As Baby Boomers begin to retire, there is going to be much more focus on contingent work employees.  In a recent study by Staffing Industry Analysts, 73 percent of employers queried anticipate some level of increase in their contingent workforce by late 2010, with nearly 35 percent planning increases of 50 percent or more.  How does the Aging Workforce Affect Contingent Labor?  

A study done by AARP (American Association of Retired Persons) has estimated that: 
  • one-third of the 16.5% of workers age 50 and older eventually go into business for themselves 
  • 60-90% of retirees will go back to work in some capacity. 
Many workers that have retired or plan to retire are either faced with a smaller nest egg than anticipated and need to continue to work, or simply prefer to continue to work part-time in order to stay busy. And with good, solid skill sets, this can be a good talent pool for employers.

How can Baby Boomers benefit your business?

Jonamay Lambert - Wednesday, January 18, 2012
Baby Boomers started turning 65 last and for the next 20 years, 10,000 of them will turn 65 each day.  Most Baby Boomers want to stay engaged whether that is through work for pay, volunteering or some combination of both. This is good news for employers who haven’t done enough to transfer knowledge from workers who are retiring to GenX and Gen Y employees or may not have internal resources to provide mentoring.  Boomers can help by mentoring younger employees.

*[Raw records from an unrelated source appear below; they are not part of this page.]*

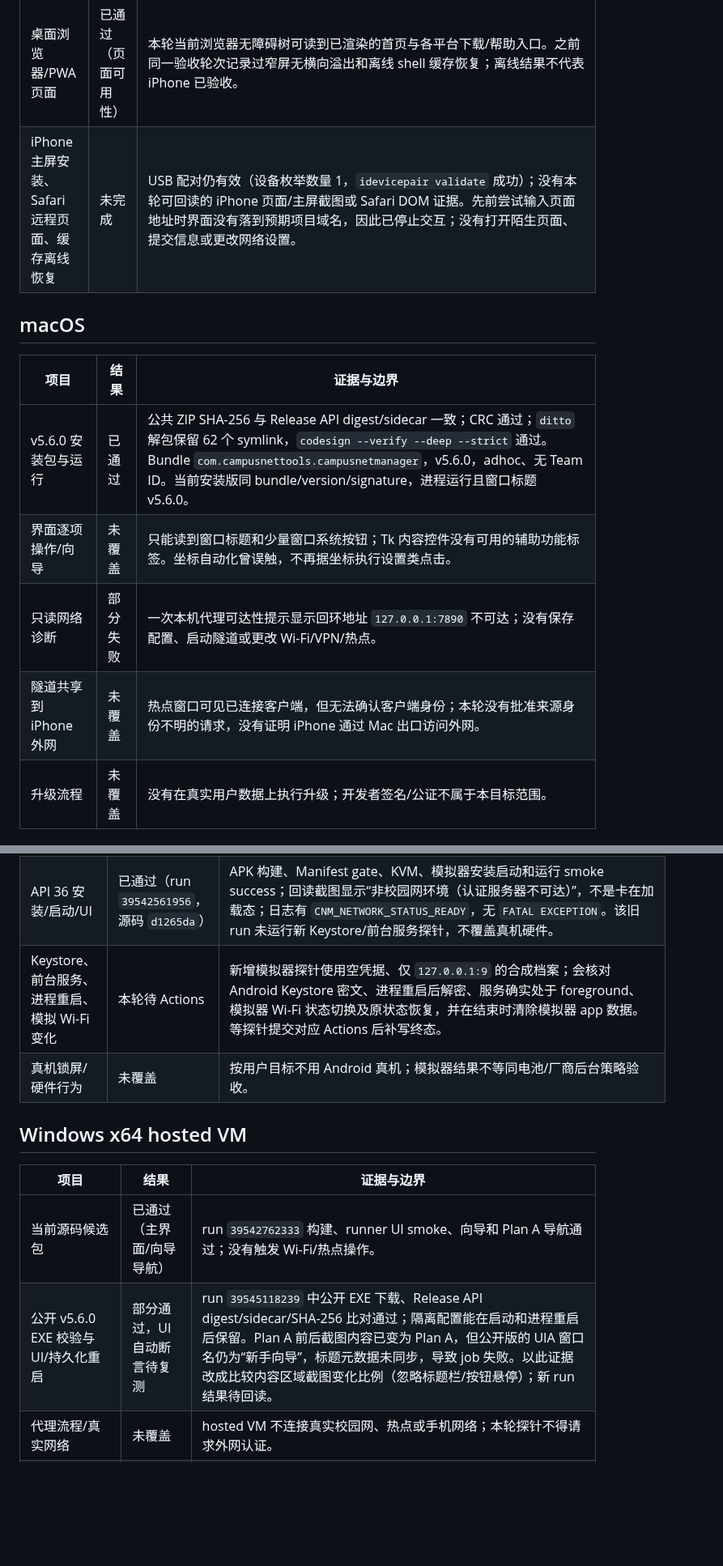
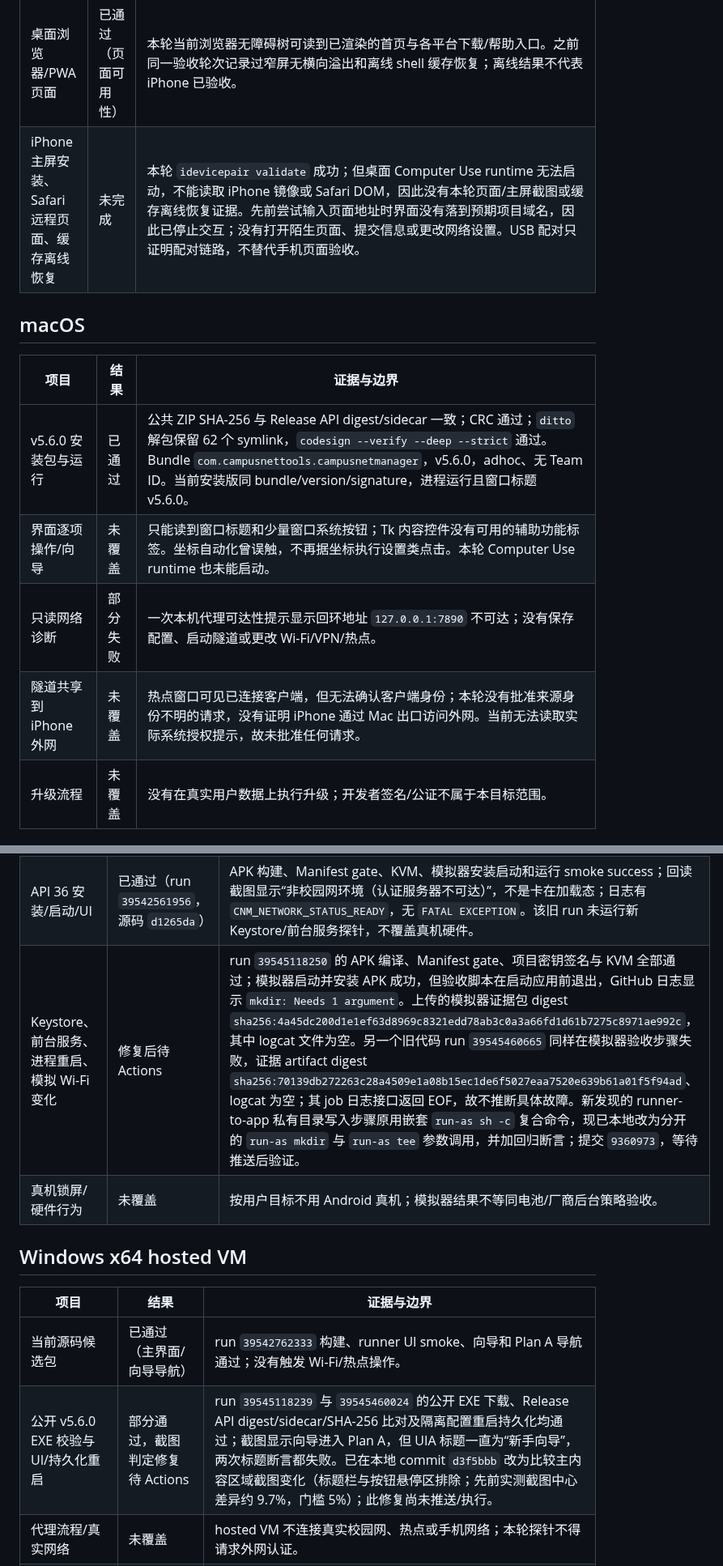
Before and after one commit to CampusNetTools/campus-net-manager, a Markdown page: docs/ACCEPTANCE_EVIDENCE_2026-10-21.md, 2 parts joined by grey strips. Shown at 81% size. Rendered like a GitHub page; blank space fills up the shorter version.

Commit message:
Record current independent acceptance evidence

```diff
--- a/docs/ACCEPTANCE_EVIDENCE_2026-10-21.md
+++ b/docs/ACCEPTANCE_EVIDENCE_2026-10-21.md
@@ -16,15 +16,15 @@
 | v5.6.0 下载资产 | 已通过校验 | APK `16fe62629ea30c3ab59d59fd12e0160d5b8dac6d0ba5a8c84342b9e1b1b7937e`；macOS ZIP `07a92be36aa279020b9efadc1bccd9f4ba9f66b4f2ce001ab35a748a4f9f685b`；Windows EXE `a0faeff9ea197e7e34be582059fdfc64d97679e6cfac265010c3bc9df337c689`。发布 API digest、下载文件和 `.sha256` sidecar 一致；APK 与 macOS ZIP CRC 通过，Windows 为 x64 PE32+ GUI。 |
 | 桌面浏览器/PWA 页面 | 已通过（页面可用性） | 本轮当前浏览器无障碍树可读到已渲染的首页与各平台下载/帮助入口。之前同一验收轮次记录过窄屏无横向溢出和离线 shell 缓存恢复；离线结果不代表 iPhone 已验收。 |
-| iPhone 主屏安装、Safari 远程页面、缓存离线恢复 | 未完成 | USB 配对仍有效（设备枚举数量 1，`idevicepair validate` 成功）；没有本轮可回读的 iPhone 页面/主屏截图或 Safari DOM 证据。先前尝试输入页面地址时界面没有落到预期项目域名，因此已停止交互；没有打开陌生页面、提交信息或更改网络设置。 |
+| iPhone 主屏安装、Safari 远程页面、缓存离线恢复 | 未完成 | 本轮 `idevicepair validate` 成功；但桌面 Computer Use runtime 无法启动，不能读取 iPhone 镜像或 Safari DOM，因此没有本轮页面/主屏截图或缓存离线恢复证据。先前尝试输入页面地址时界面没有落到预期项目域名，因此已停止交互；没有打开陌生页面、提交信息或更改网络设置。USB 配对只证明配对链路，不替代手机页面验收。 |
 
 ## macOS
 
 | 项目 | 结果 | 证据与边界 |
 |---|---|---|
 | v5.6.0 安装包与运行 | 已通过 | 公共 ZIP SHA-256 与 Release API digest/sidecar 一致；CRC 通过；`ditto` 解包保留 62 个 symlink，`codesign --verify --deep --strict` 通过。Bundle `com.campusnettools.campusnetmanager`，v5.6.0，adhoc、无 Team ID。当前安装版同 bundle/version/signature，进程运行且窗口标题 v5.6.0。 |
-| 界面逐项操作/向导 | 未覆盖 | 只能读到窗口标题和少量窗口系统按钮；Tk 内容控件没有可用的辅助功能标签。坐标自动化曾误触，不再据坐标执行设置类点击。 |
+| 界面逐项操作/向导 | 未覆盖 | 只能读到窗口标题和少量窗口系统按钮；Tk 内容控件没有可用的辅助功能标签。坐标自动化曾误触，不再据坐标执行设置类点击。本轮 Computer Use runtime 也未能启动。 |
 | 只读网络诊断 | 部分失败 | 一次本机代理可达性提示显示回环地址 `127.0.0.1:7890` 不可达；没有保存配置、启动隧道或更改 Wi-Fi/VPN/热点。 |
-| 隧道共享到 iPhone 外网 | 未覆盖 | 热点窗口可见已连接客户端，但无法确认客户端身份；本轮没有批准来源身份不明的请求，没有证明 iPhone 通过 Mac 出口访问外网。 |
+| 隧道共享到 iPhone 外网 | 未覆盖 | 热点窗口可见已连接客户端，但无法确认客户端身份；本轮没有批准来源身份不明的请求，没有证明 iPhone 通过 Mac 出口访问外网。当前无法读取实际系统授权提示，故未批准任何请求。 |
 | 升级流程 | 未覆盖 | 没有在真实用户数据上执行升级；开发者签名/公证不属于本目标范围。 |
 
 ## Android API 36 模拟器
@@ -33,7 +33,7 @@
 |---|---|---|
 | v5.6.0 公共 APK | 已通过下载包校验 | 公共 Release APK SHA-256 `16fe62629ea30c3ab59d59fd12e0160d5b8dac6d0ba5a8c84342b9e1b1b7937e`。本轮 run `39542561956` 的 API36 debug APK sidecar 与下载文件 SHA-256 一致：`98b41da9aa4dd8efc11a4a3871290e316c9eff4191ef66dd91f45f2e367d974e`；ZIP CRC 通过。 |
 | API 36 安装/启动/UI | 已通过（run `39542561956`，源码 `d1265da`） | APK 构建、Manifest gate、KVM、模拟器安装启动和运行 smoke success；回读截图显示“非校园网环境（认证服务器不可达）”，不是卡在加载态；日志有 `CNM_NETWORK_STATUS_READY`，无 `FATAL EXCEPTION`。该旧 run 未运行新 Keystore/前台服务探针，不覆盖真机硬件。 |
-| Keystore、前台服务、进程重启、模拟 Wi-Fi 变化 | 本轮待 Actions | 新增模拟器探针使用空凭据、仅 `127.0.0.1:9` 的合成档案；会核对 Android Keystore 密文、进程重启后解密、服务确实处于 foreground、模拟器 Wi-Fi 状态切换及原状态恢复，并在结束时清除模拟器 app 数据。等探针提交对应 Actions 后补写终态。 |
+| Keystore、前台服务、进程重启、模拟 Wi-Fi 变化 | 修复后待 Actions | run `39545118250` 的 APK 编译、Manifest gate、项目密钥签名与 KVM 全部通过；模拟器启动并安装 APK 成功，但验收脚本在启动应用前退出，GitHub 日志显示 `mkdir: Needs 1 argument`。上传的模拟器证据包 digest `sha256:4a45dc200d1e1ef63d8969c8321edd78ab3c0a3a66fd1d61b7275c8971ae992c`，其中 logcat 文件为空。另一个旧代码 run `39545460665` 同样在模拟器验收步骤失败，证据 artifact digest `sha256:70139db272263c28a4509e1a08b15ec1de6f5027eaa7520e639b61a01f5f94ad`、logcat 为空；其 job 日志接口返回 EOF，故不推断具体故障。新发现的 runner-to-app 私有目录写入步骤原用嵌套 `run-as sh -c` 复合命令，现已本地改为分开的 `run-as mkdir` 与 `run-as tee` 参数调用，并加回归断言；提交 `9360973`，等待推送后验证。 |
 | 真机锁屏/硬件行为 | 未覆盖 | 按用户目标不用 Android 真机；模拟器结果不等同电池/厂商后台策略验收。 |
 
 ## Windows x64 hosted VM
@@ -41,7 +41,7 @@
 | 项目 | 结果 | 证据与边界 |
 |---|---|---|
 | 当前源码候选包 | 已通过（主界面/向导导航） | run `39542762333` 构建、runner UI smoke、向导和 Plan A 导航通过；没有触发 Wi-Fi/热点操作。 |
-| 公开 v5.6.0 EXE 校验与 UI/持久化重启 | 部分通过，UI 自动断言待复测 | run `39545118239` 中公开 EXE 下载、Release API digest/sidecar/SHA-256 比对通过；隔离配置能在启动和进程重启后保留。Plan A 前后截图内容已变为 Plan A，但公开版的 UIA 窗口名仍为“新手向导”，标题元数据未同步，导致 job 失败。以此证据改成比较内容区域截图变化比例（忽略标题栏/按钮悬停）；新 run 结果待回读。 |
+| 公开 v5.6.0 EXE 校验与 UI/持久化重启 | 部分通过，截图判定修复待 Actions | run `39545118239` 与 `39545460024` 的公开 EXE 下载、Release API digest/sidecar/SHA-256 比对及隔离配置重启持久化均通过；截图显示向导进入 Plan A，但 UIA 标题一直为“新手向导”，两次标题断言都失败。已在本地 commit `d3f5bbb` 改为比较主内容区域截图变化（标题栏与按钮悬停区排除；先前实测截图中心差异约 9.7%，门槛 5%）；此修复尚未推送/执行。 |
 | 代理流程/真实网络 | 未覆盖 | hosted VM 不连接真实校园网、热点或手机网络；本轮探针不得请求外网认证。 |
 | Windows 实机 | 延后 | 本目标结束后交给用户指定的 Windows AI 按本机说明执行。 |
 
```
Also changed, not shown: other parts of docs/ACCEPTANCE_EVIDENCE_2026-10-21.md (+3 -3 lines).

Why do Boomers Make Natural Mentors? 

  • They enjoy sharing their knowledge with others. 
  • They are comfortable with the Boomer/Gen Y relationship - most boomers have millennial-aged children 
  • They share many of the same values as Gen Y such as: being optimists and having a deep concern for social causes and making a difference in the world.